Supervisors have the authority to instruct lower-level employees to perform a task or complete a project. In most instances, the employee complies with the request. While it’s true that not every employee agrees with how a supervisor delegates a task, completing that task is part of the unwritten contract between an employee and a supervisor. For work harmony to exist, employees must submit to the workplace hierarchy by saying "yes" to their bosses, regardless of how inefficient or silly that task may seem. However, it’s important to remember that the supervisor’s order must be reasonable and within the parameters of the employee’s normal work duties.
Supervisors who issue orders to subordinates must ensure that those orders are clearly understood and that there’s no confusion about the nature of the task and the time frame in which it’s to be completed. If an employee expresses any confusion about the order, supervisors must take the time to explain the order until the employee understands what’s expected. An employee can question an order and make suggestions regarding that order without being insubordinate.
Once the employee demonstrates that he’s understood and accepted the order, his refusal to comply with the order is the final element of insubordination. Refusal occurs in different ways. Some employees refuse by telling their supervisors that they won’t comply with the order, and others simply disregard the order without saying anything to their supervisors. There are also employees who refuse by being disrespectful and even abusive. A supervisor may issue the same instructions a second time to give the employee a chance to comply, and if the employee maintains his stance of refusal, the insubordination is confirmed.
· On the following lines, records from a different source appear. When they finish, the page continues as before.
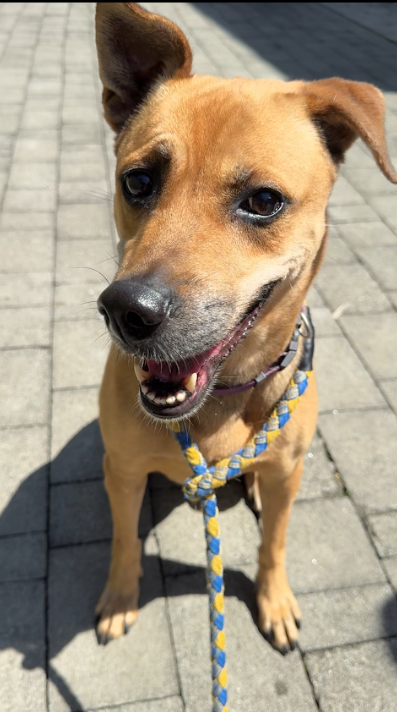
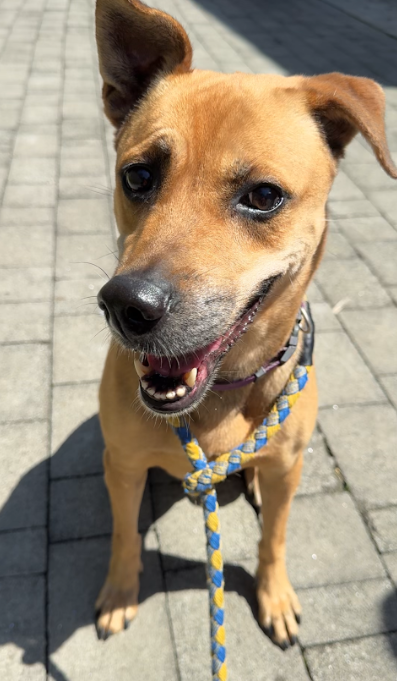
add dog facts

diff --git a/students/Kailyn/dog.html b/students/Kailyn/dog.html
@@ -3,6 +3,7 @@
 
 <head>
     <link rel="stylesheet" href="./styles/page.css">
+    <link rel="stylesheet" href="./styles/dog.css">
     <link rel="preconnect" href="https://fonts.googleapis.com">
     <link rel="preconnect" href="https://fonts.gstatic.com" crossorigin>
     <link
@@ -44,7 +45,7 @@
         </div>
         <ul class="center underline">
             <li class="tab">
-                <a href="./dog-facts.html">Facts</a>
+                <a href="./dog.html">Facts</a>
             </li>
             <li class="tab">
                 <a href="./dog-story.html">Story</a>
@@ -56,7 +57,36 @@
     </header>
     <main class="center">
         <h1>My dog: Lucy</h1>
-        <img src="./images/Dog picture/Lucy (2).png" width="200">
+        <div class="dog-picture">
+            <img src="./images/Dog picture/Lucy (2).png" width="200">
+        </div>
+        <p>
+            <b> Name:</b>Lucy<br> <b>Gender:</b>Female <br> <b>Age:</b>Adult <br>
+            <b>Descriptive words:</b>Her fur color is yellow, like to lick people, always smiles and one ear is fold
+            down.<br>
+            <b>Reason for going to the shelter:</b>She became improperly fed so she ended up in the shelter.<br>
+            <b>Previous owner / home:</b>I don’t know who her owner was before.<br>
+            <b>Likes:</b>Like to sit on the ground, humans to pet her, and lick people, shedding.<br>
+            <b>dislikes:</b>stranger<br>
+        </p>
+        <p>
+            This is Lucy, gender is female, and age is kind of an adolescent.She is a very kind dog, she always laughs
+            at you, she also can make you happy, too. If you take her for a walk, that may be very easy. I think she
+            doesn't like to go outside or is just lazy, so she likes to sit on the ground. She likes people, she likes
+            to lick human’s hand, and likes to pet her, although she is always shedding.
+        </p>
+        <p>
+            Like you have a dog, the dog can make you happy. If you are always happy, you should have health psychology,
+            and also not just from psychology, physiological will be health, too. And some friends will betray you, but
+            dogs won’t, it can reduce your trouble. Adopting a dog can let you practice your responsibility, too, so
+            please adopt Lucy.
+        </p>
+        <p>
+            If you have a dog, you will have more family members, think about it, when you go home, you have tried your
+            body, and she won’t care about anything, only care about you. You will have a warm love everyday when you go
+            home. Some people say adopting a dog is trouble and expensive. But you'll find that warmth and love can be
+            better than money. It's not just a pet. When you choose it, it chooses you. So please adopt Lucy.
+        </p>
     </main>
     <footer>
         <div class="center">

diff --git a/students/Kailyn/styles/page.css b/students/Kailyn/styles/page.css
@@ -4,19 +4,15 @@
 
 body {
   padding: 20px;
-  background: black;
-  color: azure;
+  background-image: linear-gradient(to top, rgb(17, 8, 79), rgb(41, 3, 61));
+  color: rgb(185, 207, 207);
   /* TODO Add dark mode styles here. */
   font-family: "Bitcount Grid Double", system-ui;
   font-family: "Saira Stencil", sans-serif;
   font-family: "Sekuya", system-ui;
   font-family: "Cause", cursive;
-
-
-  i {
-    box-shadow: 10px 5px 5px 0 rgb(65, 75, 118);
-  }
 }
+
 
 h1 {
   font-family: "BJ Cree", serif;
@@ -47,8 +43,8 @@ button {
 
 .light-mode {
   padding: 20px;
-  background: rgb(184, 190, 249);
-  color: rgb(0, 0, 0);
+  background-image: linear-gradient(to top, rgb(184, 190, 249), rgb(199, 138, 232));
+  color: rgb(64, 43, 66);
   /* TODO Add light mode styles here. */
 }
 
@@ -73,7 +69,7 @@ footer {
 .light-mode footer {
   /* TODO Add footer light mode styles here. */
   color: rgb(111, 27, 132);
-  background-image: linear-gradient(to left, rgb(178, 170, 228), rgb(137, 222, 222));
+  background-image: linear-gradient(to left, rgb(114, 92, 255), rgb(137, 222, 222));
   max-width: 940px;
   margin-left: auto;
   margin-right: auto;
@@ -93,7 +89,7 @@ footer {
 }
 
 .underline {
-  border-bottom: 1px solid white;
+  border-bottom: 1px solid rgb(185, 207, 207);
   display: flex;
   gap: 10px;
   justify-content: right;
@@ -102,12 +98,12 @@ footer {
 }
 
 .light-mode .underline {
-  border-bottom: 1px solid black;
+  border-bottom: 1px solid rgb(64, 43, 66);
   margin-bottom: 0px;
 }
 
 .tab {
-  border: 1px solid white;
+  border: 1px solid rgb(185, 207, 207);
   display: inline-block;
   padding: 10px;
   border-top-left-radius: 10px;
@@ -117,15 +113,15 @@ footer {
 }
 
 .light-mode .tab {
-  border-color: black;
+  border-color: rgb(64, 43, 66);
 }
 
 a {
-  color: white
+  color: rgb(185, 207, 207);
 }
 
 .light-mode a {
-  color: black;
+  color: rgb(64, 43, 66);
 }
 
 main {

diff --git a/students/Kailyn/styles/dog.css b/students/Kailyn/styles/dog.css
@@ -1,0 +1,5 @@
+.dog-picture {
+    float: right;
+    margin-left: 20px;
+    margin-bottom: 20px;
+}

diff --git a/students/Kailyn/index.html b/students/Kailyn/index.html
@@ -37,7 +37,7 @@
                 <a href="./philosophy.html">Philosophy</a>
                 <a href="./research.html">Research</a>
                 <a href="./coding.html">Coding</a>
-                <button id="color-mode-button"> 
+                <button id="color-mode-button">
                     Light mode
                 </button>
             </menu>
Employees who believe complying with a supervisor’s orders would violate their personal safety or the safety of another person can’t be accused of insubordination. Employees can also refuse to comply with any instruction or order that violates the law. In other words, their refusal in those instances would be justified and reasonable. This would also apply if an employee believed that obeying a supervisor’s instructions would violate a religious belief.